Message from Mike Fraysier, Director of Lands Administration
State lands under the jurisdiction of the Agency of Natural Resources (ANR) comprise an important and highly visible part of Vermont's natural resources. They encompass many of Vermont's most prominent natural, scenic, wildlife, and recreational areas including Mt. Mansfield, Camel's Hump, and other notable summits along the spine of the Green Mountains; wonderful beaches, significant wetlands, and beautiful islands on Lake Champlain; expansive tracts of productive and diverse wildlife habitat and forestland; miles of linear streambank parcels providing valuable fishing access and riparian corridors; and one of the finest state park systems in the nation. These lands are conserved in perpetuity for the enjoyment and use of the public and for the protection of important natural resource values.
The State of Vermont has made a tremendous public investment in state-owned conservation and recreation lands.
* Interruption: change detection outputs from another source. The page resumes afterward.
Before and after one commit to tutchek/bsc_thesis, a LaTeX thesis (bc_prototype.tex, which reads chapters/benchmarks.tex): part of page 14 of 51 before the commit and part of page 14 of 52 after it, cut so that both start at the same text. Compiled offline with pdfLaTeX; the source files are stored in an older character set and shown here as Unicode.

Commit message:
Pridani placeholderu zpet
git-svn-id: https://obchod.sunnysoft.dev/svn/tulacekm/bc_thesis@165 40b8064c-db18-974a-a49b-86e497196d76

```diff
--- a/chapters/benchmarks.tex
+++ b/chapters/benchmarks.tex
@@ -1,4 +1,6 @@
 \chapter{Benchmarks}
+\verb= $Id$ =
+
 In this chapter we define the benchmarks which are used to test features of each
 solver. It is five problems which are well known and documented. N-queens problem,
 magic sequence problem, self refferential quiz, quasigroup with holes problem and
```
Agency lands now total over 346,000 acres. In addition, the Agency holds conservation easements, public access rights, or other "less than fee" interests on another 135,000 acres of private land. Collectively, these lands comprise approximately 7% of Vermont's land base with holdings scattered across the state in 425 management units in 212 towns.
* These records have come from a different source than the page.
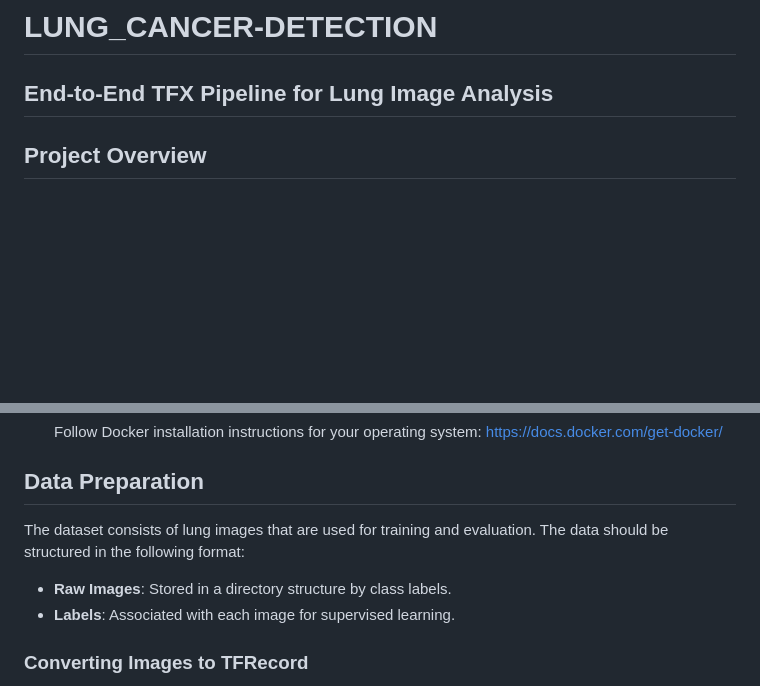
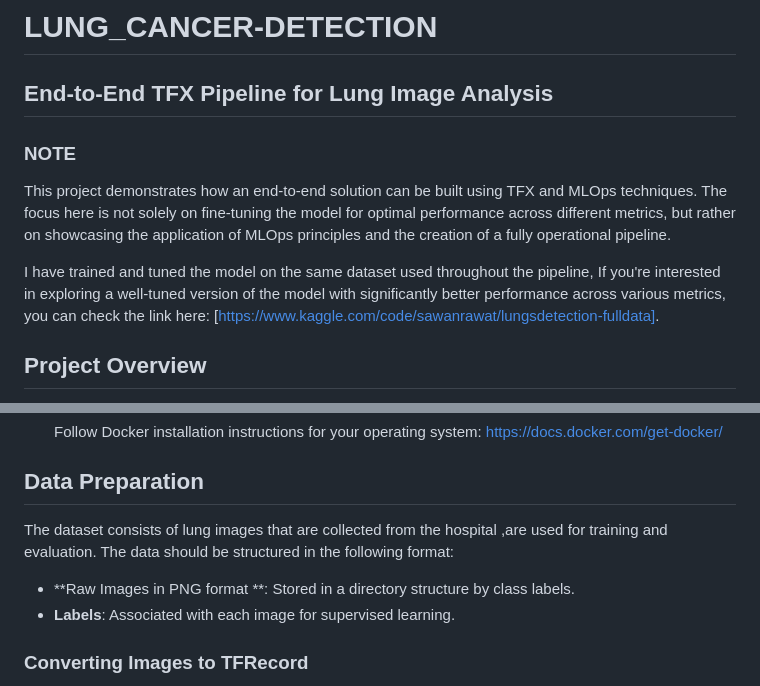
Before and after one commit to sawanjr/LUNG_CANCER-DETECTION-TFX, a Markdown page: README.md, 2 parts joined by grey strips. Rendered like a GitHub page; blank space fills up the shorter version.

```diff
--- a/README.md
+++ b/README.md
@@ -1,5 +1,10 @@
 # LUNG_CANCER-DETECTION
   ## End-to-End TFX Pipeline for Lung Image Analysis
+  ### NOTE
+This project demonstrates how an end-to-end solution can be built using TFX and MLOps techniques. The focus here is not solely on fine-tuning the model for optimal performance across different metrics, but rather on showcasing the application of MLOps principles and the creation of a fully operational pipeline.
+
+I have trained and tuned the model on the same dataset used throughout the pipeline, If you're interested in exploring a well-tuned version of the model with significantly better performance across various metrics, you can check the link here: [https://www.kaggle.com/code/sawanrawat/lungsdetection-fulldata].
+
 
 ## Project Overview
 
@@ -79,9 +84,9 @@ The TFX pipeline includes the following components:
 
 ## Data Preparation
 
-The dataset consists of lung images that are used for training and evaluation. The data should be structured in the following format:
+The dataset consists of lung images that are collected from the hospital ,are used for training and evaluation. The data should be structured in the following format:
 
-- **Raw Images**: Stored in a directory structure by class labels.
+- **Raw Images in PNG format **: Stored in a directory structure by class labels.
 - **Labels**: Associated with each image for supervised learning.
 
 ### Converting Images to TFRecord
```
Also changed, not shown: other parts of README.md (+13 -0 lines).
Lands administration is a necessary but sometimes invisible function of state land ownership and stewardship. It includes coordinating and carrying out land transactions (including the acquisition, exchange, and occasionally even the disposition) of lands, the care and maintenance of land records and associated maps, property survey and related boundary work, mapping, administration of leases and licenses for uses of state lands, state lands management planning activities, and conservation easement stewardship, and other activities.
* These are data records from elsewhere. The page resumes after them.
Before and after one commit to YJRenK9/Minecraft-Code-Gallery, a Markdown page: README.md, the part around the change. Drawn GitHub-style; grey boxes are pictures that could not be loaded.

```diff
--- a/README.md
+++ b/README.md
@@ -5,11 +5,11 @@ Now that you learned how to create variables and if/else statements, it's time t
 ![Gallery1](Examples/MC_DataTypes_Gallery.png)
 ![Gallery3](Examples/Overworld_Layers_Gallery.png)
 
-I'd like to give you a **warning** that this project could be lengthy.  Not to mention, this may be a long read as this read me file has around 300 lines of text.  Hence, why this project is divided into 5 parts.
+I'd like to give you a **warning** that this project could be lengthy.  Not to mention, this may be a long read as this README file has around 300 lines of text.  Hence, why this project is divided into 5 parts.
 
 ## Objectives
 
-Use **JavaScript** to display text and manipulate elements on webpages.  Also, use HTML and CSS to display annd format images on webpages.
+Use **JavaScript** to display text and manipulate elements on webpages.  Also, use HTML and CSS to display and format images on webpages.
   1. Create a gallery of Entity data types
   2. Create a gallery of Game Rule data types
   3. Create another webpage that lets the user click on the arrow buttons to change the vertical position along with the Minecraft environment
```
Administrative responsibilities associated with state land have increased with the increase in lands under state ownership. In particular, the dramatic increase in state land holdings since the early 1990’s have added significantly to the division’s responsibilities. During this time period, the Agency acquired more than 75,000 acres of land, and conservation easements on over 120,000 acres. Notable acquisitions during this period include the former Champion lands property (now West Mt. Wildlife Management Area), Green River Reservoir State Park, the Hancock working forest conservation easement, numerous Long Trail purchases, and many other significant properties. There are now more state properties to survey, more boundary issues to resolve on state lands, more state land management plans to develop, and more requests for special uses of state lands than ever before. The lands administrative needs associated with these recent purchases, when combined with the division’s new initiatives (such as the restoration and protection of important wetland properties under the Agency’s Clean and Clear program) and the many on-going administrative responsibilities for all Agency lands creates a very challenging work environment. We look forward to meeting this important and necessary challenge!